● **WHAT NEEDS TO BE DONE**:
Copy all lines in the material holding the string "README".

● **RECORDS FOR THE EXERCISE**:
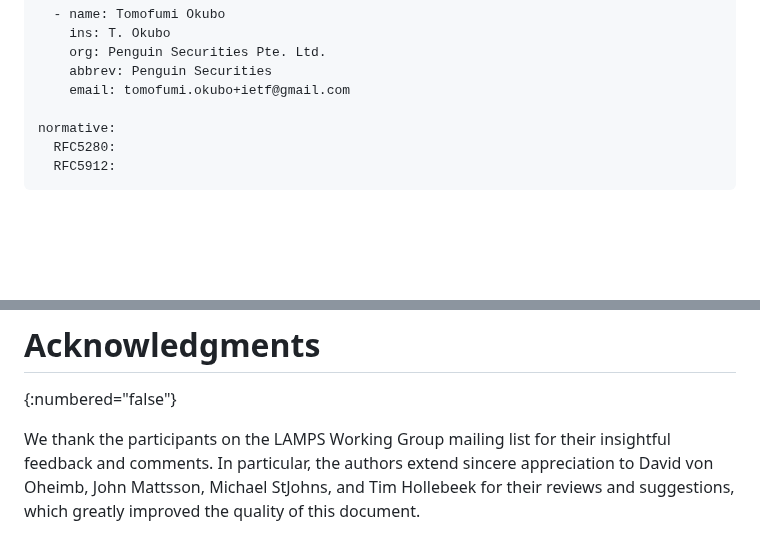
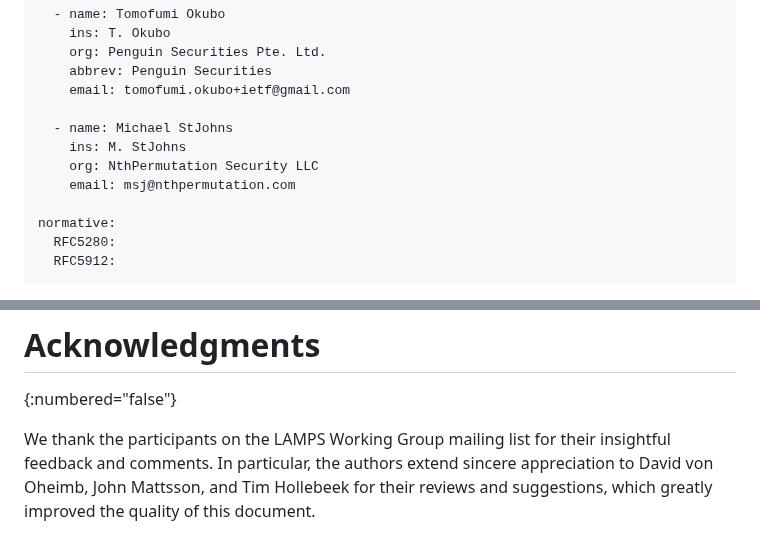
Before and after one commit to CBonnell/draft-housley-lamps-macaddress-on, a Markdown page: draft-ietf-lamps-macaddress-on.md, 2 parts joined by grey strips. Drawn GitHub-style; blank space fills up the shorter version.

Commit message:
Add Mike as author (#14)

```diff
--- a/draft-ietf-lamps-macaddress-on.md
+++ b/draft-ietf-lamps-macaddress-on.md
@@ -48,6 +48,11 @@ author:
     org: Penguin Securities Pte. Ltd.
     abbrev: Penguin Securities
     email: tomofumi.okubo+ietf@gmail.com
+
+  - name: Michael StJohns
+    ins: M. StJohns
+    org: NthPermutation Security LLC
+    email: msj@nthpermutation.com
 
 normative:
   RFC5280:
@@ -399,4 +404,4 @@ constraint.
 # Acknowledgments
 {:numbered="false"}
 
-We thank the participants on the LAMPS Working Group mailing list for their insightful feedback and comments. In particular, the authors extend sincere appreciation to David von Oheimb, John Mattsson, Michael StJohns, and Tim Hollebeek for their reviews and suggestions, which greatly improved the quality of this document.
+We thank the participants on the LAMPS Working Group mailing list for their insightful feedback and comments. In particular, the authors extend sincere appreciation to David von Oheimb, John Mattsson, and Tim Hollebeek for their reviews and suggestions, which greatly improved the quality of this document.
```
==
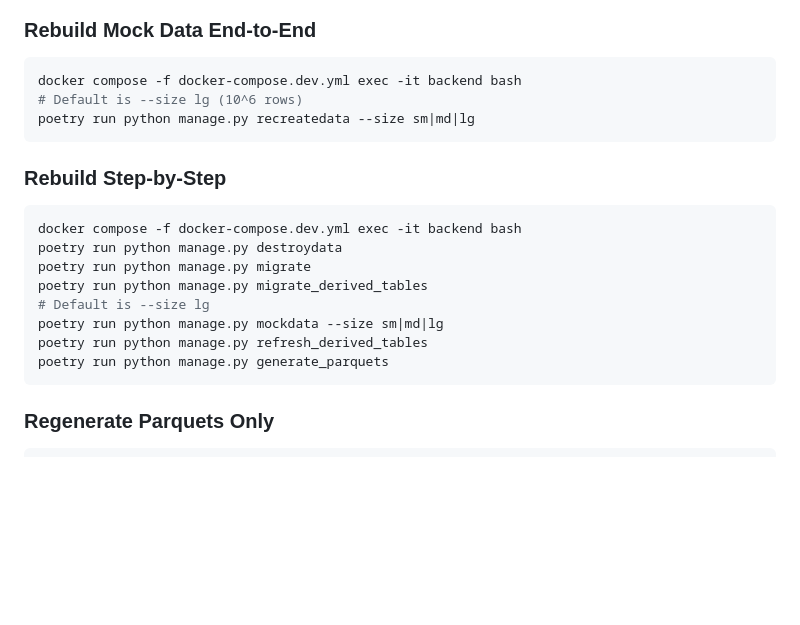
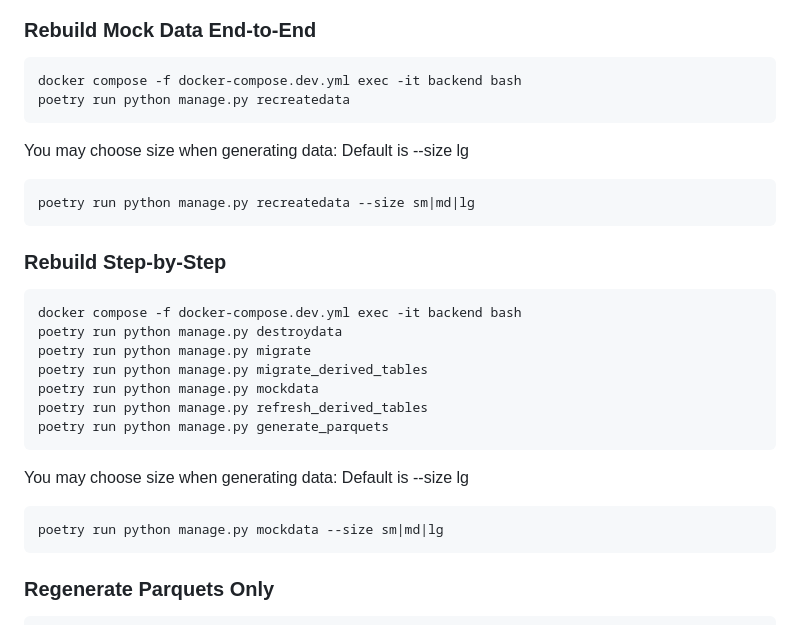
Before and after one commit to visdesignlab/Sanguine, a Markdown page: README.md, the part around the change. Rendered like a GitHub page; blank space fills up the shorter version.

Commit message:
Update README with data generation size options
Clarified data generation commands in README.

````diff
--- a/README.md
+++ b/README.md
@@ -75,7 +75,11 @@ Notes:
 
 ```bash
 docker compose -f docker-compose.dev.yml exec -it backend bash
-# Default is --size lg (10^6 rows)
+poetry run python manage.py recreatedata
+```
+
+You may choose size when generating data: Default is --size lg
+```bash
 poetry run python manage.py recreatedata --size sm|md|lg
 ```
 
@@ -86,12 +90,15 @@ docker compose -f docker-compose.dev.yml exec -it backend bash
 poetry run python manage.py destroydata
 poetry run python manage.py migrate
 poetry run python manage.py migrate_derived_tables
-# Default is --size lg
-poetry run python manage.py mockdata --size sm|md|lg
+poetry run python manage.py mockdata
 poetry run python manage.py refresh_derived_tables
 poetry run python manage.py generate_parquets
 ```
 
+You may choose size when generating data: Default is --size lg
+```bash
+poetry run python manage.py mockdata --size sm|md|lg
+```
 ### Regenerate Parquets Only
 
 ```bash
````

● **WRITTEN RESPONSE**:
Before and after one commit to visdesignlab/Sanguine, a Markdown page: README.md, the part around the change. Rendered like a GitHub page; blank space fills up the shorter version.
Update README with data generation size options
Clarified data generation commands in README.
--- a/README.md
+++ b/README.md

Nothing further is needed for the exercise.